Dr. Steven Greenberg of Old Westbury, a well-known cardiologist at St. Francis Hospital and pioneer in the development and use of pacemakers, died Dec. 12. He was 56.
Greenberg received his medical degree from Albany Medical College in 1983 and joined the staff at St. Francis in 1990. He soon made his mark in the Arrhythmia and Pacemaker Center, where he was coordinator.
In 2009, he was the first doctor in the country to implant a wireless pacemaker that allows doctors to check how well the devices are functioning without requiring patients to come to the office.
He was also part of early research on the use of pacemakers and implantable defibrillators, used to detect and correct heart arrhythmias, and he published in numerous journals, including The New England Journal of Medicine.
Patients revered his expertise and kindness, his wife, Elizabeth Greenberg, said.

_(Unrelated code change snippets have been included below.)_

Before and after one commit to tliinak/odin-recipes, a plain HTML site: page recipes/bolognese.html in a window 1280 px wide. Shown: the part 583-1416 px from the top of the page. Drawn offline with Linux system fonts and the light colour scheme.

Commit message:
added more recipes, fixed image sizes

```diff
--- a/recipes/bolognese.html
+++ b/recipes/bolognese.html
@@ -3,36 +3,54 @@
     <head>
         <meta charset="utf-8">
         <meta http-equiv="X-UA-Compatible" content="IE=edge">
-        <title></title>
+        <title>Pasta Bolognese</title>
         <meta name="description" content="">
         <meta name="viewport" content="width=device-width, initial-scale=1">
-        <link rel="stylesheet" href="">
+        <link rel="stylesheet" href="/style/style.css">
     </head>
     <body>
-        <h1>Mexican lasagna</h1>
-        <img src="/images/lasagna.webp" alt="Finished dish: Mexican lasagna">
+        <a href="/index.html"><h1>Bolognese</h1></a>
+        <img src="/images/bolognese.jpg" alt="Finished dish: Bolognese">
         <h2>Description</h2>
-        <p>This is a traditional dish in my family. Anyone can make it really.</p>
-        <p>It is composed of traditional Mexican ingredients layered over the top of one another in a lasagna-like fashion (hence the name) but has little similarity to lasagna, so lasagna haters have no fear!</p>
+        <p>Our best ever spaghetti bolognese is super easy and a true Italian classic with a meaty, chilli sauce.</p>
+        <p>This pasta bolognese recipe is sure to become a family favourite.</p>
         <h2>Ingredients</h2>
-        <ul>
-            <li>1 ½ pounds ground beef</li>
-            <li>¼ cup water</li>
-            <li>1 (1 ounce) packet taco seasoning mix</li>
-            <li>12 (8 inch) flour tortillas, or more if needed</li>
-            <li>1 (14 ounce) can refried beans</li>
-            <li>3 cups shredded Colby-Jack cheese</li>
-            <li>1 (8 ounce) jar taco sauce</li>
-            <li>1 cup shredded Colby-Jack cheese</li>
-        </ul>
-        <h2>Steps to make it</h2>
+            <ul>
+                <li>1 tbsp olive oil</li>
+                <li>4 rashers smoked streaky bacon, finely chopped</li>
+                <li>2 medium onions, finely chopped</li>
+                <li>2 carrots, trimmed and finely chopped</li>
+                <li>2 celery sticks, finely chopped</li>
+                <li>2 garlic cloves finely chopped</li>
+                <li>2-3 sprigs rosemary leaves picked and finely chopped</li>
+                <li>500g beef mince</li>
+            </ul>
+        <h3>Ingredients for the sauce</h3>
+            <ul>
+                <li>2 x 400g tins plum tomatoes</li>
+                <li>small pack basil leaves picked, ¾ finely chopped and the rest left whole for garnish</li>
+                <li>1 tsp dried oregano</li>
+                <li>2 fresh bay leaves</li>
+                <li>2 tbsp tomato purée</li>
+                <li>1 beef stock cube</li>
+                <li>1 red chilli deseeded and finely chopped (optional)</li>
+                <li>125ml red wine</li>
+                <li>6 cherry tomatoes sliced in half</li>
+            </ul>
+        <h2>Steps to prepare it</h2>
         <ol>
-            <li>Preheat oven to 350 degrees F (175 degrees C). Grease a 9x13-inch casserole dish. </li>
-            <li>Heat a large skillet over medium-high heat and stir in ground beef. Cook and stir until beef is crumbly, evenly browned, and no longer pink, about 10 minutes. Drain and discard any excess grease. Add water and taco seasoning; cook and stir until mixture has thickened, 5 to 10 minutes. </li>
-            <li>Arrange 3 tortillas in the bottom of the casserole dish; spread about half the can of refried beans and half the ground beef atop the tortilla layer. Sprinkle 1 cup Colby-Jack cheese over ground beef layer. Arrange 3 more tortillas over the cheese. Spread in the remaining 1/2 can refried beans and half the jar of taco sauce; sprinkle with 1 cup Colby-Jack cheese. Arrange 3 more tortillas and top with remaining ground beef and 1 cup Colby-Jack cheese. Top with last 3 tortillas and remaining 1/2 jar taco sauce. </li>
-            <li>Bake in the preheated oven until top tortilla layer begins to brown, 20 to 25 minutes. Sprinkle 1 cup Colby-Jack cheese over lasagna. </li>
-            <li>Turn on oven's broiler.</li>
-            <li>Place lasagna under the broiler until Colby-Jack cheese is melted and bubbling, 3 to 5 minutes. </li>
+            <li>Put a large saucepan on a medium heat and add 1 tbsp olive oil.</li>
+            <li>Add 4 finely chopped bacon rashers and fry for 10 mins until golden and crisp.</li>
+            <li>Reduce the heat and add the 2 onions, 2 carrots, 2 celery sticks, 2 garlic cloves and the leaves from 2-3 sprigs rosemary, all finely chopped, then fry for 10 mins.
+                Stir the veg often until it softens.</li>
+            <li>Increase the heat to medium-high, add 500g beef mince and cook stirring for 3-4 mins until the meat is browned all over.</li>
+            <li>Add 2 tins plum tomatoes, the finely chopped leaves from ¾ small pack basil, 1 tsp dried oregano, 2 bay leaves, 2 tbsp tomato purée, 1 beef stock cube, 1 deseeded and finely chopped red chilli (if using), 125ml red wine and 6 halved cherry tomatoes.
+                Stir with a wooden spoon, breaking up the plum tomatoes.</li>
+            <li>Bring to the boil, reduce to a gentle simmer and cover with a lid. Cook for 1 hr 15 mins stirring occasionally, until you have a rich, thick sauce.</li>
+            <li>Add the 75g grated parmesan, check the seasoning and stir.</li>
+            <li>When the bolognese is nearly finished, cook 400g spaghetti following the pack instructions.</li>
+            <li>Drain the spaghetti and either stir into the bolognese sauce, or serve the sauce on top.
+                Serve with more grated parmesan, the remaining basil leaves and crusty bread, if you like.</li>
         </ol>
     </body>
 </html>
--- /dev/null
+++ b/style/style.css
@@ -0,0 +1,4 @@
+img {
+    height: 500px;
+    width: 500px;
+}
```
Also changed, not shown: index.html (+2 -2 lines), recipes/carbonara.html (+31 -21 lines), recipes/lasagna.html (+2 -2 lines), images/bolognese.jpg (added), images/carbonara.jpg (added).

"Patients would chase him around Waldbaum's and thank him for saving their lives," she said.
His oldest child, Aaron Greenberg of Old Westbury, recalled weekly breakfasts at a diner with his father. "He'd always go to pay the bill and someone else had paid it every single time," he said. "Sometimes we wouldn't know who it was."
Dr. Joseph Levine, director of the Arrhythmia and Pacemaker Center, said Greenberg combined innovation and compassion.
"His input literally helped shape this field in medicine," he said. "And, above all, it was his compassion for the sick that truly stands out. Dr. Greenberg was more than just a physician and researcher; he became an advocate for every patient he interacted with."
Born in New Hyde Park and raised in Whitestone, Queens, he was an avid cook and expert kayaker, who each year circumnavigated Manhattan island. He was a fellow in the Heart Rhythm Society, a physician affiliate of the United Jewish Appeal-Federation of New York and a volunteer for the Nassau County Medical Society. He was an active physician in the Gift of Life program. Since 2008, he also served as a trustee of the Village of Old Westbury.
In addition to his wife and son Aaron, he is survived by another son, Adam of San Diego; his daughter, Lauren of Old Westbury; and his sister, Rochelle DeMuccio of East Northport.